(DATA begins)
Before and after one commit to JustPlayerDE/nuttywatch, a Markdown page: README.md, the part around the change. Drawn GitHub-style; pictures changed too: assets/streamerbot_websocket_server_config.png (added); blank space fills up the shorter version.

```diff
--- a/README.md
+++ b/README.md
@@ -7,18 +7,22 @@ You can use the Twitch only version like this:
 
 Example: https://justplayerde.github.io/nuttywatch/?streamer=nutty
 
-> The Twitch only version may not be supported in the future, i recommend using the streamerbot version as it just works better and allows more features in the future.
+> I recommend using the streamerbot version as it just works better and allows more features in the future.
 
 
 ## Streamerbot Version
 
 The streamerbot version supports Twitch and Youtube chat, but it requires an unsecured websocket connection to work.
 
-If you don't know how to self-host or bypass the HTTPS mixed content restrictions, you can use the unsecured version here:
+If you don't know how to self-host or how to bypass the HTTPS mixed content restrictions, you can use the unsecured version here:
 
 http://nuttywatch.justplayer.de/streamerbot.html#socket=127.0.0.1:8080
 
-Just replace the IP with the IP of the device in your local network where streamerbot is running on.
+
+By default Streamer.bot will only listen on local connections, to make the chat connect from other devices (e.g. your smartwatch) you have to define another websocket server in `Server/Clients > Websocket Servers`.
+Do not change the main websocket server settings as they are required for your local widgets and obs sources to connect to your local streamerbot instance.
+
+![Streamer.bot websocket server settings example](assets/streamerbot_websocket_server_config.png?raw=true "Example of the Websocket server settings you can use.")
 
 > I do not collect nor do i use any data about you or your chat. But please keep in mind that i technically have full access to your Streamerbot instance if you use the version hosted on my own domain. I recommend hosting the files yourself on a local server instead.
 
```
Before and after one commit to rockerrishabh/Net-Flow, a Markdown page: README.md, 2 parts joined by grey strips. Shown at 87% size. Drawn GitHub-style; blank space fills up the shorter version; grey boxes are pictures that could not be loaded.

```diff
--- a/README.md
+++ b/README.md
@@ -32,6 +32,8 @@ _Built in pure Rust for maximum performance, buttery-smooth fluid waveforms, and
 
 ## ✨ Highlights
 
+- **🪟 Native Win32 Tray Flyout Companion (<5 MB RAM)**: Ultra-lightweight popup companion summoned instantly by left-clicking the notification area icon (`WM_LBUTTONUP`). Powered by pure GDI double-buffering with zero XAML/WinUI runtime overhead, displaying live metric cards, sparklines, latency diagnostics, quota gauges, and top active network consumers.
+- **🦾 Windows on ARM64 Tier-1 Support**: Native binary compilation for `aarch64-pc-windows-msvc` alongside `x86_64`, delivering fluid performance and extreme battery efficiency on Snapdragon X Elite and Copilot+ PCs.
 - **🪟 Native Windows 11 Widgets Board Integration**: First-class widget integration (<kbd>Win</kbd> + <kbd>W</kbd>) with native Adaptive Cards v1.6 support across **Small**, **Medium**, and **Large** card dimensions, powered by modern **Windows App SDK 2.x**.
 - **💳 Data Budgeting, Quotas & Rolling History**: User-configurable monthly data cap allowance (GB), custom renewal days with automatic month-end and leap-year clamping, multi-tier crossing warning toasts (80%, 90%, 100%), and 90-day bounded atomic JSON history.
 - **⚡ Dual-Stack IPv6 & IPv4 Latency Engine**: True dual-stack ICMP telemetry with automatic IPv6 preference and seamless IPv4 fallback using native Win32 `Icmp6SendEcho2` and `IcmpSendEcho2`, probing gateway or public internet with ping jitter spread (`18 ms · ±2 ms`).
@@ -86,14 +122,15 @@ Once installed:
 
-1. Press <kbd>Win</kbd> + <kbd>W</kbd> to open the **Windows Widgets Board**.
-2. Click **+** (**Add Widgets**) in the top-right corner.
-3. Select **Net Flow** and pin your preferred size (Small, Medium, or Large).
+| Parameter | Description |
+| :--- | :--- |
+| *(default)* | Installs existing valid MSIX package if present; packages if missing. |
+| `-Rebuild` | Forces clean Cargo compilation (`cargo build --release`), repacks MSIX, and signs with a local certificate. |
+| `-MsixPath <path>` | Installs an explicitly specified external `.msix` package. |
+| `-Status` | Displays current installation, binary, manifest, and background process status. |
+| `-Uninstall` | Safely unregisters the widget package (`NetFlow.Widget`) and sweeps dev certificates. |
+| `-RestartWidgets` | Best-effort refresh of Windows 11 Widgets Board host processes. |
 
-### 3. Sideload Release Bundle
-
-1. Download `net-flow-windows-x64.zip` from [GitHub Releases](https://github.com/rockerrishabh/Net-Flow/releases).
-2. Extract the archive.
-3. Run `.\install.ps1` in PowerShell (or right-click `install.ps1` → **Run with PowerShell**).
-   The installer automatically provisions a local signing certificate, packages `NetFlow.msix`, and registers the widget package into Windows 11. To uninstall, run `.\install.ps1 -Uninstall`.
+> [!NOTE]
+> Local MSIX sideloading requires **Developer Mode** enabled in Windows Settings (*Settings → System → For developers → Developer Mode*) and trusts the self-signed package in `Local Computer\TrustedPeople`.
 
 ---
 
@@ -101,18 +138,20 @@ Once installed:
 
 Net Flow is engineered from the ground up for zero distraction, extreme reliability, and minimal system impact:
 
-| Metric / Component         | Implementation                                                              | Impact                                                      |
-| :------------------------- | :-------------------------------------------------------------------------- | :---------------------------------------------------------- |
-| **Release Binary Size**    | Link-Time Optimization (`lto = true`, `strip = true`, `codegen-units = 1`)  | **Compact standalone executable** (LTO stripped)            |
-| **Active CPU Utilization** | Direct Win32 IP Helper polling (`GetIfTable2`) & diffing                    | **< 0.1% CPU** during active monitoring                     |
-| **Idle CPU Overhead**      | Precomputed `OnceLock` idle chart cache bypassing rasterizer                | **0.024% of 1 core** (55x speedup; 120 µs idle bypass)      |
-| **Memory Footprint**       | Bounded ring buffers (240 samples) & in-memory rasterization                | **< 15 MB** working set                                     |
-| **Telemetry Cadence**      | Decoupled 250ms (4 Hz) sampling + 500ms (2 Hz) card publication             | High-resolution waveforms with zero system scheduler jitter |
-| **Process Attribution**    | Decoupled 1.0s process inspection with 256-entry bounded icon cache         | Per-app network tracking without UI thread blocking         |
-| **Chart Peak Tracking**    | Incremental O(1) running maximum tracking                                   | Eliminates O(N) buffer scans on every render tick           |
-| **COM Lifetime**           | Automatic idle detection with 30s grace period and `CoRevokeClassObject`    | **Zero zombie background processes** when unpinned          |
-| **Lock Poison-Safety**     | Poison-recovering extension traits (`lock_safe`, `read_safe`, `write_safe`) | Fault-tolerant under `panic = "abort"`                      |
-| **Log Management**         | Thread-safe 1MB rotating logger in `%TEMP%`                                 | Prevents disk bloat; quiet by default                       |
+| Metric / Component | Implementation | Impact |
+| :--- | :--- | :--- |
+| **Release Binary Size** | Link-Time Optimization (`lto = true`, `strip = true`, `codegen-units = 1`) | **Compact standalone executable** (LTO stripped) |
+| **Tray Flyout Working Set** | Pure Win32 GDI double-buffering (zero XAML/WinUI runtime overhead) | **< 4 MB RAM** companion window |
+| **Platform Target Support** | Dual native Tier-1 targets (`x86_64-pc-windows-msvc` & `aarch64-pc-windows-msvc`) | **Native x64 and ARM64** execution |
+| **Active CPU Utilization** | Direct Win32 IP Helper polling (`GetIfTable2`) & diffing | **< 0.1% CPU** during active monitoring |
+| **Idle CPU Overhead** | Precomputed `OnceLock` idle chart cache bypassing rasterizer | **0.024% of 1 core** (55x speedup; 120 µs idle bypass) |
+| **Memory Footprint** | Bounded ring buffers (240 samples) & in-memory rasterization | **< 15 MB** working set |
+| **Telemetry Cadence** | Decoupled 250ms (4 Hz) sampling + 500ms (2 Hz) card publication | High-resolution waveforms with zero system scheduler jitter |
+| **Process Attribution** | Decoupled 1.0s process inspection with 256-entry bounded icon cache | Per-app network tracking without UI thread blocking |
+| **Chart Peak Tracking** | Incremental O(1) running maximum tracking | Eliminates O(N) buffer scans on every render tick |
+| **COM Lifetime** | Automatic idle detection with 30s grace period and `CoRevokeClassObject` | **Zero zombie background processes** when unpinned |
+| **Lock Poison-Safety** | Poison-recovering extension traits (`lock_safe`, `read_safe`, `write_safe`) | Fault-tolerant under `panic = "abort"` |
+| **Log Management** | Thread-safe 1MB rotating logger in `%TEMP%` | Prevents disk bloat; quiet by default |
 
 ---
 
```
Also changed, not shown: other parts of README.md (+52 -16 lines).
(DATA ends)
Looking at each line of the material above, tally those that hold the string "Installs" and give only the total.

2